3 Israel, M. A. et al. Probing sporadic and familial Alzheimer’s disease using induced pluripotent stem cells. Nature 482, 216-220, doi:10.1038/nature10821 (2012).
4 Morizane, A., Doi, D., Kikuchi, T., Nishimura, K. & Takahashi, J. Small-molecule inhibitors of bone morphogenic protein and activin/nodal signals promote highly efficient neural induction from human pluripotent stem cells. J Neurosci Res 89, 117-126, doi:10.1002/jnr.22547 (2011).
5 Kondo, T. et al. Modeling Alzheimer’s disease with iPSCs reveals stress phenotypes associated with intracellular Abeta and differential drug responsiveness.

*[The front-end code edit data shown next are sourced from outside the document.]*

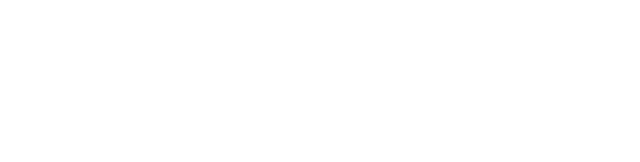
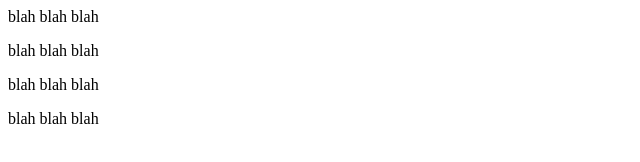
Before and after one commit to vp811/my-awesome-project, a plain HTML site: page index.html in a window 1280 px wide. Shown: the whole page, without its empty margins (0-640 px from the left). Drawn offline with Linux system fonts and the light colour scheme.

Commit message:
added paragraphs

```diff
--- a/index.html
+++ b/index.html
@@ -1,3 +1,10 @@
 <!DOCTYPE>
 <html>
+<body>
+
+  <p> blah blah blah</p>
+    <p> blah blah blah</p>
+      <p> blah blah blah</p>
+        <p> blah blah blah</p>
+
 </html>
```
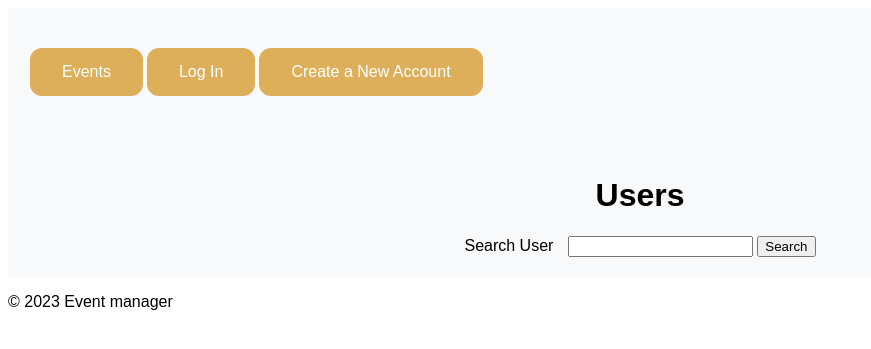
After one commit to smatand/iis2023, a Flask app: template templates/users.html in a window 1280 px wide. The commit adds this page. Shown: the top 349 px of the page, without its empty margins (0-871 px from the left). Run offline with Flask 3, Linux system fonts and the light colour scheme; the template is opened without the code that fills it: values that come from a table or form of the project are taken from there, others are empty.

Commit message:
Add user management

```diff
--- a/app.py
+++ b/app.py
@@ -16,7 +16,9 @@ from forms import (
     EventAttendanceForm,
     EventAttendanceCancelForm,
     DeleteReviewForm,
-    EditEventForm
+    EditEventForm,
+    UserSearchForm,
+    UserUpdateForm
 )
 from yaml import load, FullLoader
 from sqlalchemy import and_, or_
@@ -129,11 +131,35 @@ def index():
     )
 
 
-@app.route("/users")
+@app.route("/users", methods=['GET', 'POST'])
+@login_required
 def users():
-    user_list = User.get_list()
-    print(user_list)
-    return str(user_list)
+    if current_user.role.value < 3:
+        return redirect(url_for('index'))
+
+    users = User.query.all()
+    form = UserSearchForm()
+
+    if form.validate_on_submit():
+        search_term = form.search.data
+        users = User.query.filter(User.name == search_term).all()
+
+    return render_template('users.html', form=form, users=users)
+
+
+@app.route("/edit_user/<int:id>", methods=['GET', 'POST'])
+@login_required
+def edit_user(id):
+    user = User.query.get_or_404(id)
+    form = UserUpdateForm()
+
+    if form.validate_on_submit():
+        desired_role = form.role.data
+        user.role = RoleEnum[desired_role].name
+        db.session.commit()
+        return redirect(url_for('edit_user', id=id))
+
+    return render_template('edit_user.html', form=form, user=user)
 
 
 @app.route("/register", methods=['GET', 'POST'])
--- a/config.yaml
+++ b/config.yaml
@@ -1,6 +1,6 @@
 user:
-  name: name
-  password: pwd
+  name: admin
+  password: changeme
 
 server:
   IP: 127.0.0.1
--- a/forms.py
+++ b/forms.py
@@ -1,6 +1,6 @@
 from datetime import datetime, timedelta
 from flask_wtf import FlaskForm
-from models import Place, Category
+from models import Place, Category, RoleEnum
 from wtforms import (
     StringField,
     DateTimeField,
@@ -152,3 +152,11 @@ class FilterForm(FlaskForm):
         super(FilterForm, self).__init__(*args, **kwargs)
         self.category.choices = [(c.id, c.name) for c in Category.query.all()]
         self.place.choices = [(p.id, p.name) for p in Place.query.all()]
+
+class UserSearchForm(FlaskForm):
+    search = StringField('Search User')
+    submit = SubmitField('Search')
+
+class UserUpdateForm(FlaskForm):
+    role = SelectField('Set Role', choices=[(role.name) for role in RoleEnum])
+    submit = SubmitField('Update')
--- a/templates/base.html
+++ b/templates/base.html
@@ -60,6 +60,9 @@
             <ul class="nav-menu">
                 <li><button class="nav-button" onclick="window.location.href='{{ url_for('index') }}';">Events</button></li>
                 {% if current_user.is_authenticated %}
+                {% if current_user.role.value == 3 %}
+                <li><button class="nav-button" onclick="window.location.href='{{ url_for('users') }}';">Users</button></li>
+                {% endif %}
                 <li><button class="nav-button" onclick="window.location.href='{{ url_for('places') }}';">Places</button></li>
                 <li><button class="nav-button" onclick="window.location.href='{{ url_for('categories') }}';">Categories</button></li>
                 <li><button class="nav-button-my" onclick="window.location.href='{{ url_for('home') }}';">My calendar</button></li>
--- /dev/null
+++ b/templates/users.html
@@ -0,0 +1,25 @@
+{% extends "base.html" %}
+
+{% block content %}
+<header>
+	<h1>Users</h1>
+	<div style="display: flex; justify-content: center;">
+		<form method="POST" action="/users">
+			{{ form.csrf_token }}
+			{{ form.search.label }} {{ form.search(size=20) }} {{ form.submit }}
+		</form>
+	</div>
+</header>
+
+<main>
+	<ul class="place-list">
+		{% for user in users %}
+		<li class="place-item">
+			<h2 class="place-name">{{ user.name }}</h2>
+			<p class="place-description">{{ user.role.name }}</p>
+			<button class="event-unapproved" onclick="window.location.href='{{ url_for('edit_user', id=user.id) }}';">Edit role</button>
+		</li>
+		{% endfor %}
+	</ul>
+</main>
+{% endblock %}
```
Also changed, not shown: static/search.css (added, +14 -0 lines), templates/edit_user.html (added, +16 -0 lines).
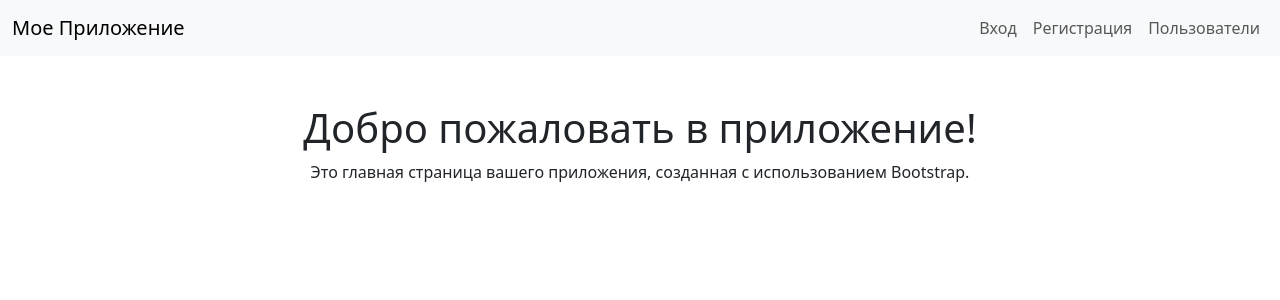
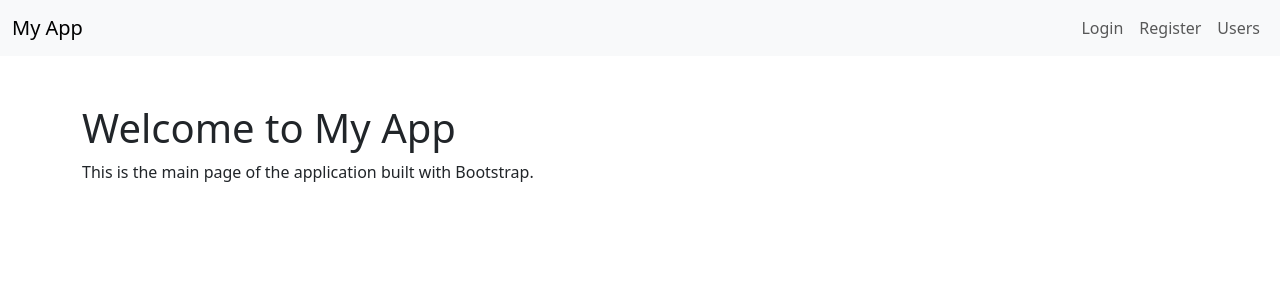
Before and after one commit to leksfix/python-project-52, a Django app: page / in a window 1280 px wide. Shown: the top 300 px of the page. Run offline with Django 5.2, Linux system fonts and the light colour scheme.

Commit message:
index.html EN

```diff
--- a/task_manager/templates/index.html
+++ b/task_manager/templates/index.html
@@ -1,47 +1,39 @@
 <!DOCTYPE html>
-<html lang="ru">
+<html lang="en">
 <head>
     <meta charset="UTF-8">
     <meta name="viewport" content="width=device-width, initial-scale=1.0">
-    <title>Главная страница</title>
-    <!-- Bootstrap CSS -->
-    <link href="https://cdn.jsdelivr.net/npm/bootstrap@5.3.3/dist/css/bootstrap.min.css" rel="stylesheet" integrity="sha384-QWTKZyjpPEjISv5WaRU9OFeRpok6YctnYmDr5pNlyT2bRjXh0JMhjY6hW+ALEwIH" crossorigin="anonymous">
+    <title>Main Page</title>
+    <link href="https://cdn.jsdelivr.net/npm/bootstrap@5.3.3/dist/css/bootstrap.min.css" rel="stylesheet">
 </head>
 <body>
-    <!-- Навигационное меню -->
     <nav class="navbar navbar-expand-lg navbar-light bg-light">
         <div class="container-fluid">
-            <a class="navbar-brand" href="#">Мое Приложение</a>
+            <a class="navbar-brand" href="#">My App</a>
             <button class="navbar-toggler" type="button" data-bs-toggle="collapse" data-bs-target="#navbarNav" aria-controls="navbarNav" aria-expanded="false" aria-label="Toggle navigation">
                 <span class="navbar-toggler-icon"></span>
             </button>
             <div class="collapse navbar-collapse" id="navbarNav">
                 <ul class="navbar-nav ms-auto">
                     <li class="nav-item">
-                        <a class="nav-link" href="#">Вход</a>
+                        <a class="nav-link" href="#">Login</a>
                     </li>
                     <li class="nav-item">
-                        <a class="nav-link" href="#">Регистрация</a>
+                        <a class="nav-link" href="#">Register</a>
                     </li>
                     <li class="nav-item">
-                        <a class="nav-link" href="#">Пользователи</a>
+                        <a class="nav-link" href="#">Users</a>
                     </li>
                 </ul>
             </div>
         </div>
     </nav>
 
-    <!-- Основной контент -->
     <div class="container mt-5">
-        <div class="row">
-            <div class="col-12 text-center">
-                <h1>Добро пожаловать в приложение!</h1>
-                <p>Это главная страница вашего приложения, созданная с использованием Bootstrap.</p>
-            </div>
-        </div>
+        <h1>Welcome to My App</h1>
+        <p>This is the main page of the application built with Bootstrap.</p>
     </div>
 
-    <!-- Bootstrap JS -->
-    <script src="https://cdn.jsdelivr.net/npm/bootstrap@5.3.3/dist/js/bootstrap.bundle.min.js" integrity="sha384-YvpcrYf0tY3lHB60NNkmXc5s9fDVZLESaAA55NDzOxhy9GkcIdslK1eN7N6jIeHz" crossorigin="anonymous"></script>
+    <script src="https://cdn.jsdelivr.net/npm/bootstrap@5.3.3/dist/js/bootstrap.bundle.min.js"></script>
 </body>
 </html>
```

Cell Stem Cell 12, 487-496, doi:10.1016/j.stem.2013.01.009 (2013).